What you will do:
Start at the top of the records below and copy them exactly to the end.

Records:
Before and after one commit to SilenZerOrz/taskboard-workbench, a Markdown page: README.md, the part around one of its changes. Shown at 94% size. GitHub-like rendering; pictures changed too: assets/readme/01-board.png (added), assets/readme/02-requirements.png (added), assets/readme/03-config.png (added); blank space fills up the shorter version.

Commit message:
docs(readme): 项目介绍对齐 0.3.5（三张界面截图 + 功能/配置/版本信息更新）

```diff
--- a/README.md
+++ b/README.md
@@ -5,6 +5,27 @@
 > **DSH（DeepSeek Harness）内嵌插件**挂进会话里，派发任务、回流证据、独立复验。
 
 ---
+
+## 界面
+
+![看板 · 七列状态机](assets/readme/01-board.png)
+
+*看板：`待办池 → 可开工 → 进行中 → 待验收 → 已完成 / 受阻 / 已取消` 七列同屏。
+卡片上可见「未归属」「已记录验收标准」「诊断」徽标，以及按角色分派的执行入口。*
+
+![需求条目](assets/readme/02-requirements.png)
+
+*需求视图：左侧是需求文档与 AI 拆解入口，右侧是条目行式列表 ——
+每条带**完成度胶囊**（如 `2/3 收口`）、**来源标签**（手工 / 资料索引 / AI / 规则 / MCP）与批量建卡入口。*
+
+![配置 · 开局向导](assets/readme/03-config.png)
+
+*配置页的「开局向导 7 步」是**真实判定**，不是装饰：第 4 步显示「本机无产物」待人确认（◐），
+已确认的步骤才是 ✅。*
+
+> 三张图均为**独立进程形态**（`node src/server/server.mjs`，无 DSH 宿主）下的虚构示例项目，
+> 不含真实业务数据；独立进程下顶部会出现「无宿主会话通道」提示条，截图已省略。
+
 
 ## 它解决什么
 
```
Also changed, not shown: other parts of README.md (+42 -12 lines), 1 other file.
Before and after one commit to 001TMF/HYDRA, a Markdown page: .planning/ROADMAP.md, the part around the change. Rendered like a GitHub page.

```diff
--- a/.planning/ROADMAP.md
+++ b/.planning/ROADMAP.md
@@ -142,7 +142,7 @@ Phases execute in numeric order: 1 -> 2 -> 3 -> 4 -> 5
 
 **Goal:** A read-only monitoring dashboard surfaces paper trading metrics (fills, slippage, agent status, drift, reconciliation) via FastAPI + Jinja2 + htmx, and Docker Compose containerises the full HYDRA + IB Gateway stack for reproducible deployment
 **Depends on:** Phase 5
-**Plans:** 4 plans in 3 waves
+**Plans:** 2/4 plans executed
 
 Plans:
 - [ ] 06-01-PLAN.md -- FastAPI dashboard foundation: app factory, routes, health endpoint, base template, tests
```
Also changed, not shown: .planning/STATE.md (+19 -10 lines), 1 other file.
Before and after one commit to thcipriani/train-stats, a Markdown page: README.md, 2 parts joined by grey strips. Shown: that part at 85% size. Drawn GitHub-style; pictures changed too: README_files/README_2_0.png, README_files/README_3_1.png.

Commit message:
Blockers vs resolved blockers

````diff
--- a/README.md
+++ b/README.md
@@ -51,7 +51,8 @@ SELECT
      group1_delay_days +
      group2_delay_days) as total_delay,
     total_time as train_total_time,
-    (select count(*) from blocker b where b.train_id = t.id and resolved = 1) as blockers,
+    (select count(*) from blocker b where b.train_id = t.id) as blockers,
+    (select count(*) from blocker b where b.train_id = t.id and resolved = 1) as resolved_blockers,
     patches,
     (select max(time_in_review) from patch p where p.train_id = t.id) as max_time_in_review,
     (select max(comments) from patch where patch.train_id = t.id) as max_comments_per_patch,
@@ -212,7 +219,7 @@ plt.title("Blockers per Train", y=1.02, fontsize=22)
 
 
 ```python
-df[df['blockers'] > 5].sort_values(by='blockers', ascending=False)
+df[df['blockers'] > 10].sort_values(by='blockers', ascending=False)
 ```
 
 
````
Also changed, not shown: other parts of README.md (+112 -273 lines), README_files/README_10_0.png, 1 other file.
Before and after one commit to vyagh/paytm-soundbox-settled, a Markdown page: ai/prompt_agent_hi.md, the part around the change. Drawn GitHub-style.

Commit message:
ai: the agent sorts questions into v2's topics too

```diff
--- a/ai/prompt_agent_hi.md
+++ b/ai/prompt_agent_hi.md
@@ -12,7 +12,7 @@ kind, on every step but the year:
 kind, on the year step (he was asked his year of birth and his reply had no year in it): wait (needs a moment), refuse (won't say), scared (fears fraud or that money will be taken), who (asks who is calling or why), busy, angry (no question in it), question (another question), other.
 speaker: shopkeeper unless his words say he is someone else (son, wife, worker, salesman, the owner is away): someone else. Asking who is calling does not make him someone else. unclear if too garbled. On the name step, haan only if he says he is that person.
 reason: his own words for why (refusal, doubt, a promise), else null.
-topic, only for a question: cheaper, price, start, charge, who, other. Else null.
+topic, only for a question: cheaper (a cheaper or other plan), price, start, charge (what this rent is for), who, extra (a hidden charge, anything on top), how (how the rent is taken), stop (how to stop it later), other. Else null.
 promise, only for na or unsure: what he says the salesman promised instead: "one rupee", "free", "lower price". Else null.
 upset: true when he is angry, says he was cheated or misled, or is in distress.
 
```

Written solution:
Before and after one commit to SilenZerOrz/taskboard-workbench, a Markdown page: README.md, the part around one of its changes. Shown at 94% size. GitHub-like rendering; pictures changed too: assets/readme/01-board.png (added), assets/readme/02-requirements.png (added), assets/readme/03-config.png (added); blank space fills up the shorter version.

Commit message:
docs(readme): 项目介绍对齐 0.3.5（三张界面截图 + 功能/配置/版本信息更新）

```diff
--- a/README.md
+++ b/README.md
@@ -5,6 +5,27 @@
 > **DSH（DeepSeek Harness）内嵌插件**挂进会话里，派发任务、回流证据、独立复验。
 
 ---
+
+## 界面
+
+![看板 · 七列状态机](assets/readme/01-board.png)
+
+*看板：`待办池 → 可开工 → 进行中 → 待验收 → 已完成 / 受阻 / 已取消` 七列同屏。
+卡片上可见「未归属」「已记录验收标准」「诊断」徽标，以及按角色分派的执行入口。*
+
+![需求条目](assets/readme/02-requirements.png)
+
+*需求视图：左侧是需求文档与 AI 拆解入口，右侧是条目行式列表 ——
+每条带**完成度胶囊**（如 `2/3 收口`）、**来源标签**（手工 / 资料索引 / AI / 规则 / MCP）与批量建卡入口。*
+
+![配置 · 开局向导](assets/readme/03-config.png)
+
+*配置页的「开局向导 7 步」是**真实判定**，不是装饰：第 4 步显示「本机无产物」待人确认（◐），
+已确认的步骤才是 ✅。*
+
+> 三张图均为**独立进程形态**（`node src/server/server.mjs`，无 DSH 宿主）下的虚构示例项目，
+> 不含真实业务数据；独立进程下顶部会出现「无宿主会话通道」提示条，截图已省略。
+
 
 ## 它解决什么
 
```
Also changed, not shown: other parts of README.md (+42 -12 lines), 1 other file.
Before and after one commit to 001TMF/HYDRA, a Markdown page: .planning/ROADMAP.md, the part around the change. Rendered like a GitHub page.

```diff
--- a/.planning/ROADMAP.md
+++ b/.planning/ROADMAP.md
@@ -142,7 +142,7 @@ Phases execute in numeric order: 1 -> 2 -> 3 -> 4 -> 5
 
 **Goal:** A read-only monitoring dashboard surfaces paper trading metrics (fills, slippage, agent status, drift, reconciliation) via FastAPI + Jinja2 + htmx, and Docker Compose containerises the full HYDRA + IB Gateway stack for reproducible deployment
 **Depends on:** Phase 5
-**Plans:** 4 plans in 3 waves
+**Plans:** 2/4 plans executed
 
 Plans:
 - [ ] 06-01-PLAN.md -- FastAPI dashboard foundation: app factory, routes, health endpoint, base template, tests
```
Also changed, not shown: .planning/STATE.md (+19 -10 lines), 1 other file.
Before and after one commit to thcipriani/train-stats, a Markdown page: README.md, 2 parts joined by grey strips. Shown: that part at 85% size. Drawn GitHub-style; pictures changed too: README_files/README_2_0.png, README_files/README_3_1.png.

Commit message:
Blockers vs resolved blockers

````diff
--- a/README.md
+++ b/README.md
@@ -51,7 +51,8 @@ SELECT
      group1_delay_days +
      group2_delay_days) as total_delay,
     total_time as train_total_time,
-    (select count(*) from blocker b where b.train_id = t.id and resolved = 1) as blockers,
+    (select count(*) from blocker b where b.train_id = t.id) as blockers,
+    (select count(*) from blocker b where b.train_id = t.id and resolved = 1) as resolved_blockers,
     patches,
     (select max(time_in_review) from patch p where p.train_id = t.id) as max_time_in_review,
     (select max(comments) from patch where patch.train_id = t.id) as max_comments_per_patch,
@@ -212,7 +219,7 @@ plt.title("Blockers per Train", y=1.02, fontsize=22)
 
 
 ```python
-df[df['blockers'] > 5].sort_values(by='blockers', ascending=False)
+df[df['blockers'] > 10].sort_values(by='blockers', ascending=False)
 ```
 
 
````
Also changed, not shown: other parts of README.md (+112 -273 lines), README_files/README_10_0.png, 1 other file.
Before and after one commit to vyagh/paytm-soundbox-settled, a Markdown page: ai/prompt_agent_hi.md, the part around the change. Drawn GitHub-style.

Commit message:
ai: the agent sorts questions into v2's topics too

```diff
--- a/ai/prompt_agent_hi.md
+++ b/ai/prompt_agent_hi.md
@@ -12,7 +12,7 @@ kind, on every step but the year:
 kind, on the year step (he was asked his year of birth and his reply had no year in it): wait (needs a moment), refuse (won't say), scared (fears fraud or that money will be taken), who (asks who is calling or why), busy, angry (no question in it), question (another question), other.
 speaker: shopkeeper unless his words say he is someone else (son, wife, worker, salesman, the owner is away): someone else. Asking who is calling does not make him someone else. unclear if too garbled. On the name step, haan only if he says he is that person.
 reason: his own words for why (refusal, doubt, a promise), else null.
-topic, only for a question: cheaper, price, start, charge, who, other. Else null.
+topic, only for a question: cheaper (a cheaper or other plan), price, start, charge (what this rent is for), who, extra (a hidden charge, anything on top), how (how the rent is taken), stop (how to stop it later), other. Else null.
 promise, only for na or unsure: what he says the salesman promised instead: "one rupee", "free", "lower price". Else null.
 upset: true when he is angry, says he was cheated or misled, or is in distress.
 
```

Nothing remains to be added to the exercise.